Thursday, November 7, 2013


 The football version of ‘Cowboys and Indians’


On a recent car ride, my brother and I tried to engage in conversation by calling each other “kike”, you know, to possess a word which is not, in all likelihood, being spoken by anyone anywhere. “Yo,” I may have said, “you’re a low-down, shiftless, ‘skonky’ kike!” It didn’t even work. He got amused by the word ‘shiftless’ and we entered into secondary hysterics. Some slurs, I imagine, will always enrage the object of a name-calling session while other names, to be insulting, depend upon the context. I doubt that a stranger, in any event, could utter the word ‘redskin’ to a Native American without causing offense. Would a white man (a white-skin) walk over to a person of color and greet him as ‘brown-skin’? There are many African Americans who play football for the Washington Redskins. I can’t imagine that any of them would tolerate the word ‘black-skin’ if spoken to them or emblazoned, for example, on a game-day program.

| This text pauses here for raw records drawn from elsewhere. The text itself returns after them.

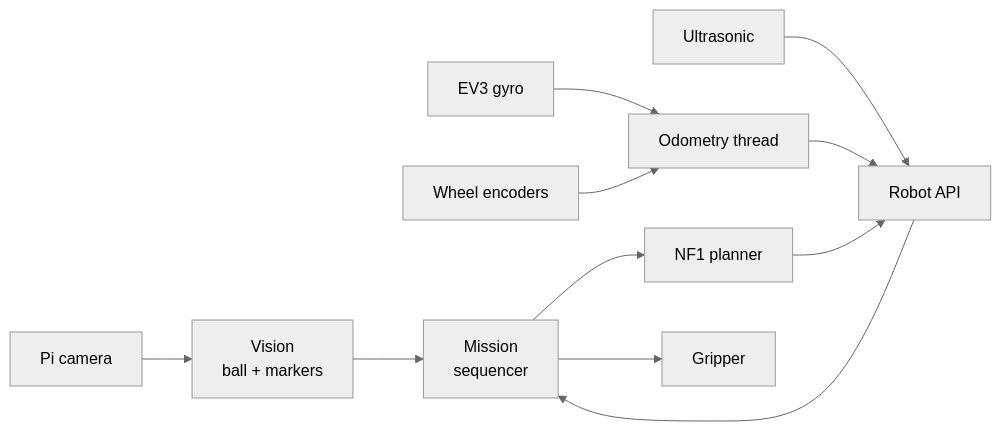
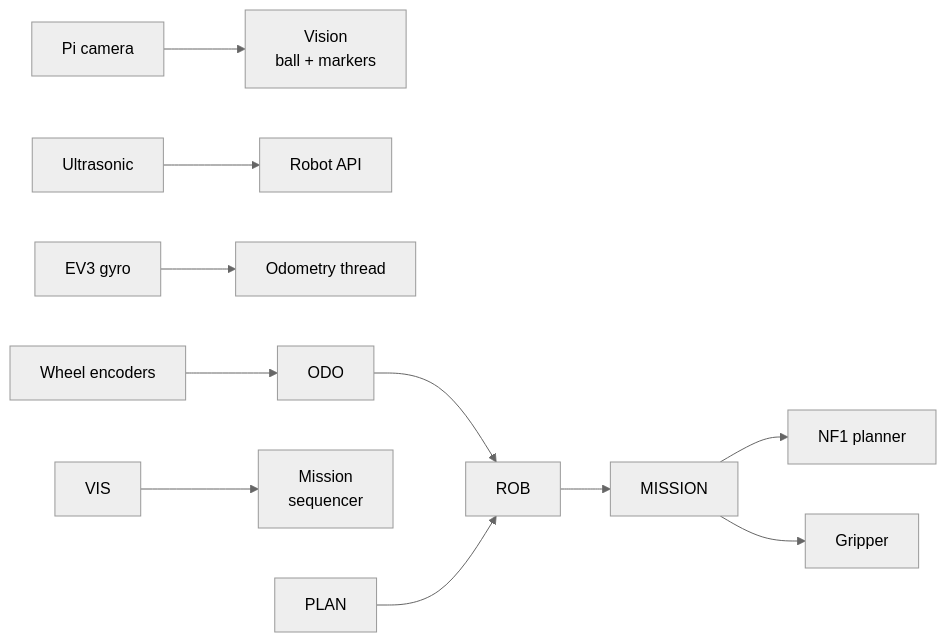
Before and after one commit to sejotta/lego-autonomous-robot: the diagram in README.md, drawn with Mermaid (neutral theme). The commit also changed other lines of this file and 9 other files, not shown here.

````diff
--- a/README.md
+++ b/README.md
@@ -109,13 +125,13 @@
 ```mermaid
 flowchart LR
-    CAM[Pi camera] --> VIS[Vision<br/>ball + markers]
-    US[Ultrasonic] --> ROB[Robot API]
-    GYRO[EV3 gyro] --> ODO[Odometry thread]
-    ENC[Wheel encoders] --> ODO
+    CAM\[Pi camera] --> VIS\[Vision<br/>ball + markers]
+    US\[Ultrasonic] --> ROB\[Robot API]
+    GYRO\[EV3 gyro] --> ODO\[Odometry thread]
+    ENC\[Wheel encoders] --> ODO
     ODO --> ROB
-    VIS --> MISSION[Mission<br/>sequencer]
+    VIS --> MISSION\[Mission<br/>sequencer]
     ROB --> MISSION
-    MISSION --> PLAN[NF1 planner]
+    MISSION --> PLAN\[NF1 planner]
     PLAN --> ROB
-    MISSION --> GRIP[Gripper]
+    MISSION --> GRIP\[Gripper]
 ```
````
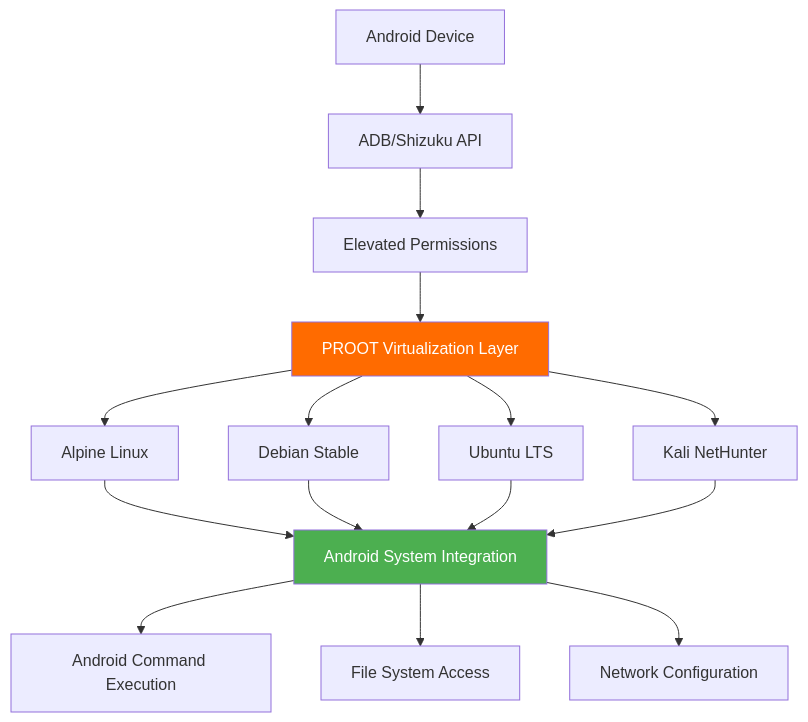
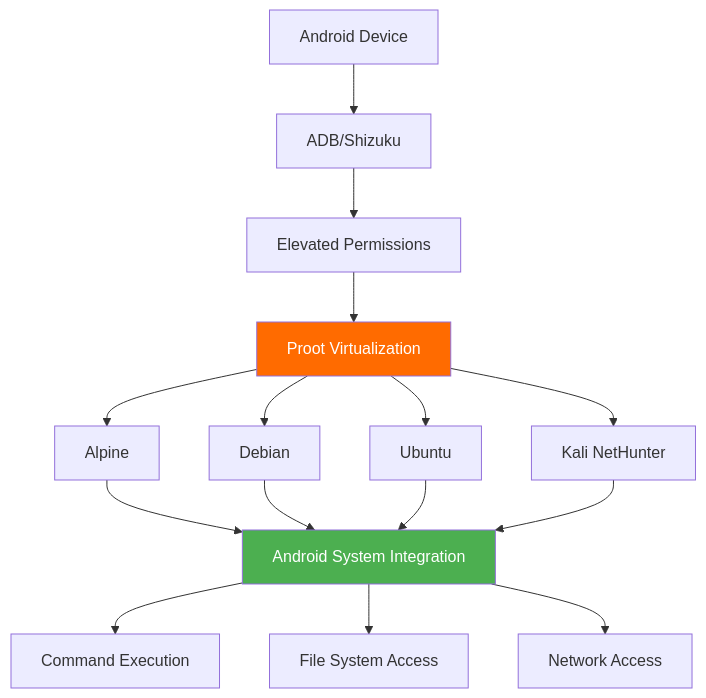
The diagram in README.md (ahmed-alnassif/AndroSH), drawn with Mermaid before and after one commit. The commit also changed other lines of this file, not shown here.

````diff
--- a/README.md
+++ b/README.md
@@ -217,23 +103,23 @@
 ```mermaid
 graph TD
-    A[Android Device] --> B[ADB/Shizuku API]
+    A[Android Device] --> B[ADB/Shizuku]
     B --> C[Elevated Permissions]
-    C --> D[PROOT Virtualization Layer]
-    
-    D --> E[Alpine Linux]
-    D --> F[Debian Stable]
-    D --> G[Ubuntu LTS]
+    C --> D[Proot Virtualization]
+
+    D --> E[Alpine]
+    D --> F[Debian]
+    D --> G[Ubuntu]
     D --> H[Kali NetHunter]
-    
+
     E --> I[Android System Integration]
     F --> I
     G --> I
     H --> I
-    
-    I --> K[Android Command Execution]
+
+    I --> K[Command Execution]
     I --> L[File System Access]
-    I --> M[Network Configuration]
-    
+    I --> M[Network Access]
+
     style D fill:#FF6B00,color:white
     style I fill:#4CAF50,color:white
 ```
````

The Washington Bullets basketball team changed its name in 1997, in large part to disconnect itself from the soaring murder rate in the city proper. That’s to be applauded, except that the replacement name, the Washington Wizards, is terrible. It’s not intimidating; it shortens to The Wiz (or The Whiz); and it offers forgettable options for logos, mascots, branding, et cetera. Nobody would suggest that the Redskins franchise should change its name haphazardly, but at the same time, numerous options present themselves. The Bullets might have transformed themselves into the Sea Dogs, a name reputedly mentioned as a finalist for the switch. Who were these Sea Dogs but English pirates who operated in the Caribbean, and by naming a team the Sea Dogs, I doubt that any pirates, seas, or dogs would take offense. It shortens to “dogs” (“Who let the dogs out? Who? Who? Who?”) and fits with other franchise names that refer to marauders.


That said, let’s take a quick look at the 32 current franchise names in the National Football League, broken into four categories:

Animals with Local, National, or General Significance
Arizona Cardinals
Atlanta Falcons
Baltimore Ravens
Carolina Panthers
Chicago Bears
Cincinnati Bengals
Denver Broncos
Detroit Lions
Indianapolis Colts
Jacksonville Jaguars
Miami Dolphins
Philadelphia Eagles
Seattle Seahawks
St. Louis Rams

Lions and Bears mauling each other but not slurring a group of people

Figures from American History, Industry, and Lore
Buffalo Bills
Cleveland Browns
Dallas Cowboys
Green Bay Packers
Houston Texans
New England Patriots
New Orleans Saints
New York Jets
Pittsburgh Steelers
San Diego Chargers
San Francisco 49ers

Mythological Beings and Marauders from World History
Minnesota Vikings
New York Giants
Oakland Raiders
Tampa Bay Buccaneers
Tennessee Titans

Native American Imagery
Kansas City Chiefs
Washington Redskins

I cannot vouch for the wholesomeness of every team name listed here (bears have surely mauled and eaten lots of people, probably even some Native Americans) but on the surface, 30 of these 32 names do not slur an entire group, and the 31st name, the Chiefs, at least conjures leadership as opposed to skin color. It, too, has been the subject of protest from Native American groups. On some level, it defies understanding why the Kansas City and Washington franchises cling to their names, given the many other kinds of names employed (and branded) successfully by other franchises.


In its (bumbling) defense the Washington Redskins leadership cries about the “horrors of rebranding” and the “loss of tradition.” Let me pause to laugh a little bit. In the tenure of the current owner, Daniel Snyder, the team has changed coaches and quarterbacks so often, without much in the way of results, that there is, at present, very little tradition of winning, and frankly, rebranding could be just the thing to generate excitement in the club. At any rate, Snyder earned a lot of his money through direct advertising—so the apparent horrors of rebranding escape me. We’re not talking billions, at any rate. Snyder only has a few of those. No, we’re talking millions, which Snyder has lots of, lots and lots of millions does Mr. Daniel Snyder have, yes.


Simply put: if Daniel Snyder, owner, cannot walk up to a Native American and say, “Hey, how’s it going, redskin?” then the team name Washington Redskins cannot and should not be on TV every week.